Problem to solve
All of the data below should be set down again verbatim, without any images.

-- Data for this task follows --

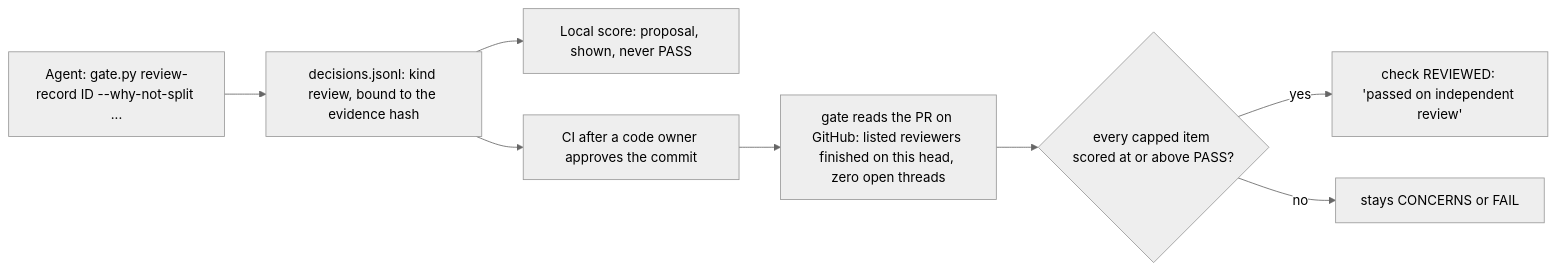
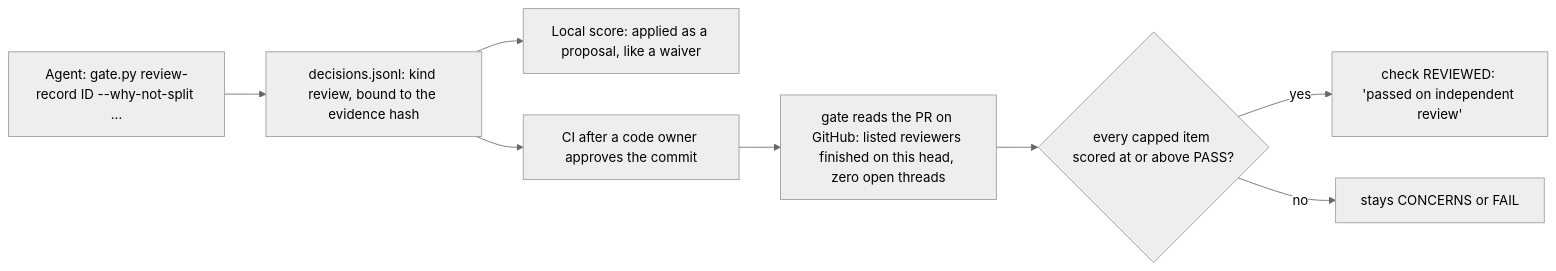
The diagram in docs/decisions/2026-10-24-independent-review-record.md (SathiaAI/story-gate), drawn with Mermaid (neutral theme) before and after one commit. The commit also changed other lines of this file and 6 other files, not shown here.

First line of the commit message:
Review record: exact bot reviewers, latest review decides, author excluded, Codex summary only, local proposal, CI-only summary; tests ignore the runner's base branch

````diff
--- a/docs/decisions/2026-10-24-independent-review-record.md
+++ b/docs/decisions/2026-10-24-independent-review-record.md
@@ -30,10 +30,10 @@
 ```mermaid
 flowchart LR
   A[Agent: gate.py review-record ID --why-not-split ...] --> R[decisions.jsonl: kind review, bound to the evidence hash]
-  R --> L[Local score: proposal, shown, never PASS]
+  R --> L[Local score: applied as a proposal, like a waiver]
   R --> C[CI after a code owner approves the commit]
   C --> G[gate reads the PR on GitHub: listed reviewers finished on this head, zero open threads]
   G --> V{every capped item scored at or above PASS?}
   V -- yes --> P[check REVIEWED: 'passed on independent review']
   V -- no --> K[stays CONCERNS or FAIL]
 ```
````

-- Data for this task concluded --

Completed exercise
The diagram in docs/decisions/2026-10-24-independent-review-record.md (SathiaAI/story-gate), drawn with Mermaid (neutral theme) before and after one commit. The commit also changed other lines of this file and 6 other files, not shown here.

First line of the commit message:
Review record: exact bot reviewers, latest review decides, author excluded, Codex summary only, local proposal, CI-only summary; tests ignore the runner's base branch

````diff
--- a/docs/decisions/2026-10-24-independent-review-record.md
+++ b/docs/decisions/2026-10-24-independent-review-record.md
@@ -30,10 +30,10 @@
 ```mermaid
 flowchart LR
   A[Agent: gate.py review-record ID --why-not-split ...] --> R[decisions.jsonl: kind review, bound to the evidence hash]
-  R --> L[Local score: proposal, shown, never PASS]
+  R --> L[Local score: applied as a proposal, like a waiver]
   R --> C[CI after a code owner approves the commit]
   C --> G[gate reads the PR on GitHub: listed reviewers finished on this head, zero open threads]
   G --> V{every capped item scored at or above PASS?}
   V -- yes --> P[check REVIEWED: 'passed on independent review']
   V -- no --> K[stays CONCERNS or FAIL]
 ```
````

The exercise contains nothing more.